CARE’s Coffee Industry Support Project CARE’s Coffee Industry Support Project

Supporting female coffee farmers in Papua New Guinea

Supporting female coffee farmers in Papua New Guinea

Papua New Guinea, our nearest neighbour, faces many challenges in overcoming poverty.

Over a third of the population live below the poverty line and more than 80% of people live in rural areas, with limited access to health centres, education and agricultural services.

Women living in rural Papua New Guinea (PNG) suffer even more. They work long hours but are rarely involved in decision-making and have little control over the money they earn or the land they farm. Almost two-thirds of these women are also victims of violence.

CARE has been working in PNG since 1989 and since 2013 we have been running our Coffee Industry Support Project with support from the Australian Government.

Coffee production is the backbone of the rural economy in the Highlands

Coffee is the second leading agricultural commodity in PNG and contributes substantially to foreign exchange earnings, employment and national GDP. While the PNG market accounts for less than 1% of global coffee exports, roughly one-third of PNG’s population is involved in its production, processing and sale.

Five rural provinces in the Highlands account for more than 90% of coffee production and village-based farmers with small plots produce 85% of the annual crop.

Coffee production in PNG is labour intensive, farming techniques in rural areas are out of date, crop yields are poor and the supply chains span vast distances and remote regions.

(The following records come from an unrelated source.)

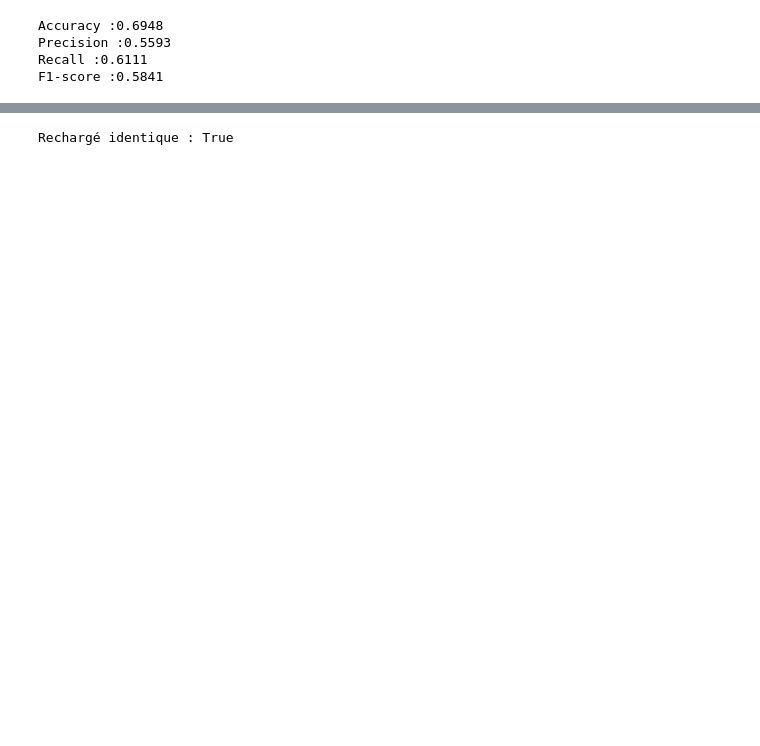
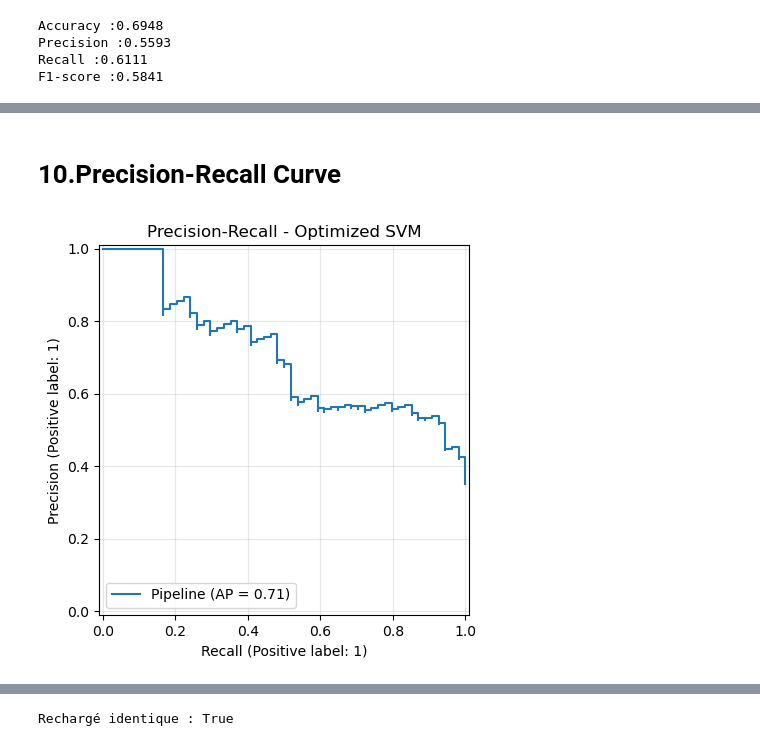
Before and after one commit to sami2000-prog/diabetes-prediction-svm, a Jupyter notebook: diabetes_prediction.ipynb, the cells around one changed output, grey strips where cells are left out. Saved outputs shown, nothing was run; the diff lists cells and outputs as text; code cells hidden in the pictures; blank space fills up the shorter version.

```diff
--- a/diabetes_prediction.ipynb
+++ b/diabetes_prediction.ipynb
@@ -250,0 +259,15 @@ weighted avg       0.70      0.69      0.70       154
+# %% [markdown]
+# 10.Precision-Recall Curve
+# %%
+
+PrecisionRecallDisplay.from_estimator(
+    best_model,
+    X_test,
+    y_test
+)
+
+plt.title('Precision-Recall - Optimized SVM')
+plt.grid(alpha=0.3)
+plt.show()
+# %% [output]
+[figure, added]
```
Also changed, not shown: parts of 16 cells of this notebook, 1 other file.
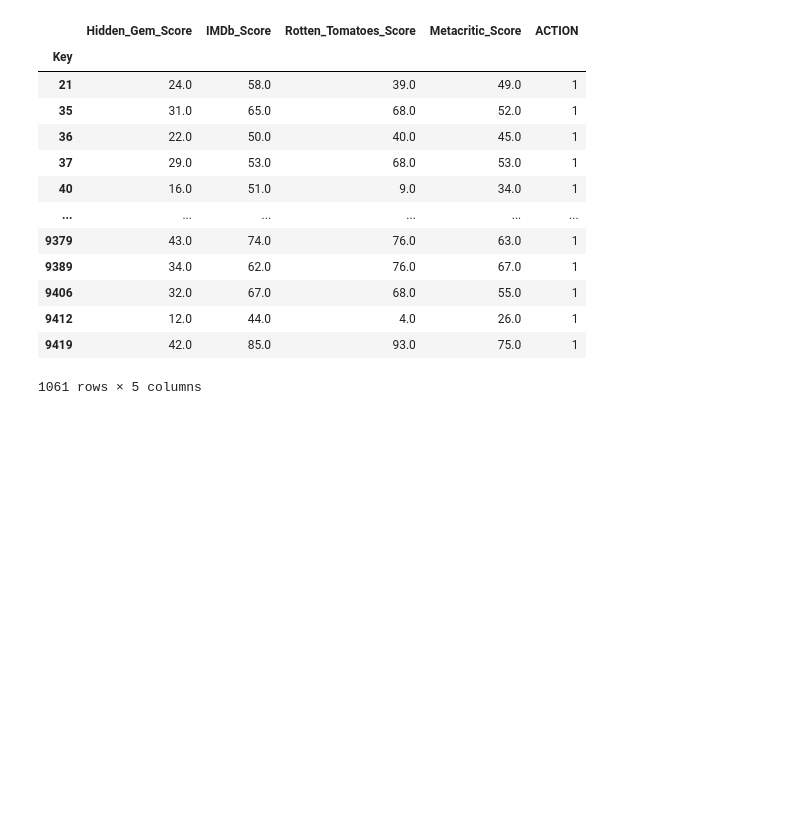
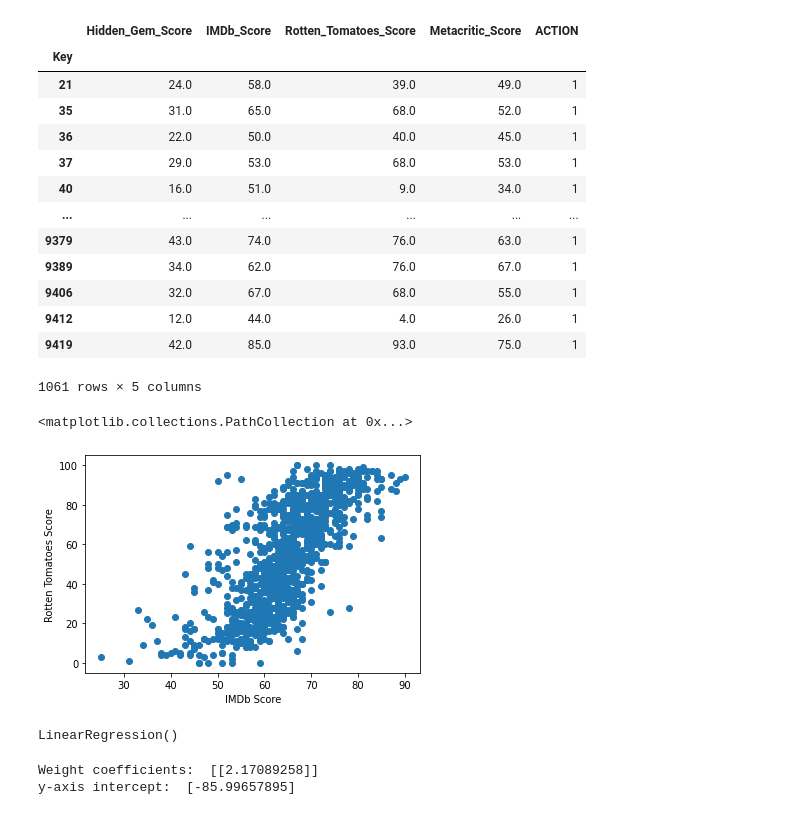
Before and after one commit to Cyber-Wolfe/Netflix_and_Analyze, a Jupyter notebook: Jupyter Notebooks/Machine-Learning/DataFrames_by_genre.ipynb, the cells around one changed output. Saved outputs shown, nothing was run; the diff lists cells and outputs as text; code cells hidden in the pictures; blank space fills up the shorter version.

Commit message:
Regression time

```diff
--- a/Jupyter Notebooks/Machine-Learning/DataFrames_by_genre.ipynb
+++ b/Jupyter Notebooks/Machine-Learning/DataFrames_by_genre.ipynb
@@ -78,6 +69,30 @@ Score_Genre_df_Action
 | 9412 | 12.0 | 44.0 | 4.0 | 26.0 | 1 |
 | 9419 | 42.0 | 85.0 | 93.0 | 75.0 | 1 |
 1061 rows × 5 columns
+# %%
+X = Score_Genre_df_Action.IMDb_Score
+y = Score_Genre_df_Action.Rotten_Tomatoes_Score
+
+plt.xlabel('IMDb Score')
+plt.ylabel('Rotten Tomatoes Score')
+plt.scatter(X, y)
+# %% [output]
+<matplotlib.collections.PathCollection at 0x...>
+[figure, added]
+# %%
+X = X.reshape(-1, 1)
+y = y.reshape(-1, 1)
+
+model = LinearRegression()
+model.fit(X, y)
+# %% [output]
+LinearRegression()
+# %%
+print('Weight coefficients: ', model.coef_)
+print('y-axis intercept: ', model.intercept_)
+# %% [output]
+Weight coefficients:  [[2.17089258]]
+y-axis intercept:  [-85.99657895]
 # %%
 # Drama
 Score_Genre_df_Drama = Score_Genre_df.filter(['Hidden_Gem_Score','IMDb_Score','Rotten_Tomatoes_Score','Metacritic_Score', 'DRAMA'])
```
Also changed, not shown: parts of 25 cells of this notebook.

Despite working hard, farmers struggle to make enough money to provide for their families. 

CARE’s Coffee Industry Support Project (CISP) is working to change this. The project improves the livelihoods of coffee farmers by harnessing the power and potential of women. Local CARE staff deliver essential tools and training which encourage women to play an active part in farming and farm management. 

The project also works in partnership with coffee industry stakeholders including private sector exporters, the Coffee Industry Corporation and coffee cooperatives, to build more gender-inclusive programs, policies and practices. 

Women and girls in PNG face formidable barriers to overcoming poverty and injustice

Despite high participation in farming, women have much lower access to waged employment or financial independence. Women rarely own property or land, have very limited influence in household decision-making and are poorly represented in leadership and governance structures. 

Gender inequality is linked to severe rates of sexual violence, family violence and assault in PNG. This has a grave impact on the health and wellbeing of women in PNG.

Many rural women in PNG work long hours for the well-being of their households but much of their work is undervalued because it is generally unpaid and often confined to the domestic or household realm. When farming, women’s work focuses on labour intensive and time-consuming tasks, whereas men control the planning and marketing, especially for cash crops.

What we’re doing to help change this

CARE is:

  • Delivering crucial gender equality training and support, encouraging women in  farming communities to participate in decisions that will impact their family’s future. 
  • Providing farming tools and agricultural support to female farmers, to increase crop yields and generate more income for their families. 
  • Reaching more coffee and cocoa farmers, particularly women, with training and skills development, to help feed their families and communities. 

Stella from Papua New Guinea

Stella is a strong, resourceful woman determined to try everything she can to work towards  a better life for her family. Before joining CARE’s coffee project, her family were struggling with crop yield and had little income. 

“It was a painful period … I don’t want my children to face the same problems I faced.” 

Thankfully, the prospect of relief was in sight for Stella. 

After joining CARE’s Coffee Industry Support Project, Stella was given secateurs to replace her bush knife and began working  alongside her husband, Charles, on their coffee farm. Together, they learnt how to improve their crop yield — planting large trees to shade coffee plants and recognising unhealthy plants  early — and were connected to a network helping them access the tools and equipment they  needed for improved coffee production and the means to sell it. 

Importantly, Stella and Charles attended Family Business Management Training where they  learnt how to run their farm as a true partnership — sharing all responsibilities, from child  caring to budgeting and decision-making. 

When we last spoke to Stella, she was incredibly proud to announce their sales of coffee at  the market have nearly doubled. And with that pride comes tremendous relief that she and  Charles are now able to better provide for their children with food, soap, medicine, repairs to  the house and fees for school. 

Stella and Charles are coffee farmers in PNG’s highlands. After receiving training from CARE, their management of their farm and finances has improved significantly, and they have been selected as model farmers to run weekly sessions where other coffee farmers can visit their farm to learn the skills CARE taught them.

CARE Australia receives support from the Australian Government for this project through the PNGAusPartnership.

Banner image: ©John Hewat/CARE